In that recording, Lee repeatedly defended Wicked Town and the street code by which he and associates lived, saying it was their only means of survival.
Dressed in a blue T-shirt, red-and-purple pajama bottoms and flip-flops, Lee spoke in a casual tone as he tried to tell the agents that he and his associates were careful only to go after rivals and snitches, who were playing the same dangerous game and deserve what they get.
“Like, that’s why I’m talking to you. I wanted to change your perception of Wicked Town,” said Lee, who was handcuffed to the cinder-block wall of a windowless interrogation room. “Wicked Town, yes, it’s a street gang. But at the same time, we don’t go killing people just to kill them. We out there hurting the right kind of people. No kids, no old lady. You see what I’m saying?”
Lee also riffed on the massive increase in firepower available on the streets, including large-capacity magazines and “switches” that turn ordinary pistols into machine guns capable of firing bursts of up to 40 bullets with a single squeeze of the trigger.

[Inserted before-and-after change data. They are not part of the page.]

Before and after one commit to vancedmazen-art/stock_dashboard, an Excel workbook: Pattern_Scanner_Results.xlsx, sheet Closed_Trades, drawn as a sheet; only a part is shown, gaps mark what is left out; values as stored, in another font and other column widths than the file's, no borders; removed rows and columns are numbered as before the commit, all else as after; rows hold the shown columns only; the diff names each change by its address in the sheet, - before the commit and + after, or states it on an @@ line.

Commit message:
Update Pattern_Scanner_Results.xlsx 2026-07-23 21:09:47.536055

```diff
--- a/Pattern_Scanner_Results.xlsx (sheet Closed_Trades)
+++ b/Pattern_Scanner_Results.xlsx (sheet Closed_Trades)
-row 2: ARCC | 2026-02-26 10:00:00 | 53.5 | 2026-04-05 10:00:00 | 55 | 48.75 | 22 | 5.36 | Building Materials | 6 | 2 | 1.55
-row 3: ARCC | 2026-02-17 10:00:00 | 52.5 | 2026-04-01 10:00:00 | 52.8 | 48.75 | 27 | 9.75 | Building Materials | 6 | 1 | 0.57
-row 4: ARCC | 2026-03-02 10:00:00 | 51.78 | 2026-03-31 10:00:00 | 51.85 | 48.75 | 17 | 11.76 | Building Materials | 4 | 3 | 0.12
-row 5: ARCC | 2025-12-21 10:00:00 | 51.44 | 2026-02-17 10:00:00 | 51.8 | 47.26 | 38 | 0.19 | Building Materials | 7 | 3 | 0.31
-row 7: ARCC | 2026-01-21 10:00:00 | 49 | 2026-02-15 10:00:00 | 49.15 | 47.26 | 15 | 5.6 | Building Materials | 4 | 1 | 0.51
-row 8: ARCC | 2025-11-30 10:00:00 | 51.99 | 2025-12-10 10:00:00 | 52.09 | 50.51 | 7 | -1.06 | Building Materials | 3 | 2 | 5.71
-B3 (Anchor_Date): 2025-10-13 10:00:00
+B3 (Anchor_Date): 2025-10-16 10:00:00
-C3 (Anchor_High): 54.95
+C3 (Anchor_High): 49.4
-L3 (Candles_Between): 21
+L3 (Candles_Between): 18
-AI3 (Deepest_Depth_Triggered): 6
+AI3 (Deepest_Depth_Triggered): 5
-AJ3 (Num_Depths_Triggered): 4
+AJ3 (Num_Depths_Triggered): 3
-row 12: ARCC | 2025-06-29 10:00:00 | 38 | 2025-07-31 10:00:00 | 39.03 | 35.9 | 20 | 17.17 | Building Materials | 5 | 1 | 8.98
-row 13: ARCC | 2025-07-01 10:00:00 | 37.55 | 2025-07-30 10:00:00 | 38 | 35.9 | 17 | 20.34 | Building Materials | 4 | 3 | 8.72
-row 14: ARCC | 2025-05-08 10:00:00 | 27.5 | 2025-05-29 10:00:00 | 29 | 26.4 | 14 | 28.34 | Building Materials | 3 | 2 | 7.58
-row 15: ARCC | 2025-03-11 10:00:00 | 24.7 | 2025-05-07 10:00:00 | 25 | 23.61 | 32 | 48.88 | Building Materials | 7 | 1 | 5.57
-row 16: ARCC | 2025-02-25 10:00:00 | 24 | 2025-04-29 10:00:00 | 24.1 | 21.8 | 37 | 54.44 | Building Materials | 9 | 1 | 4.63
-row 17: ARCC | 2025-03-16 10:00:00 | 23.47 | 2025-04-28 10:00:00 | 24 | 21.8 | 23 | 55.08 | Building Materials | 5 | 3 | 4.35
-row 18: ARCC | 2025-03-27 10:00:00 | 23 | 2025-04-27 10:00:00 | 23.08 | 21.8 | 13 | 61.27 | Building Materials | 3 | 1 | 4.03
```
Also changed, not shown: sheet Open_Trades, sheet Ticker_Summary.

“I remember my first gun was a .38 with a nail in it,” Lee said at one point on the recording. “I had a put a nail in the barrel to keep it standing. Now these mother(expletives) got 40 clips with switches and (expletive). They think it’s a video game, we living in a (expletive) video game. This is ‘Grand Theft Auto.’”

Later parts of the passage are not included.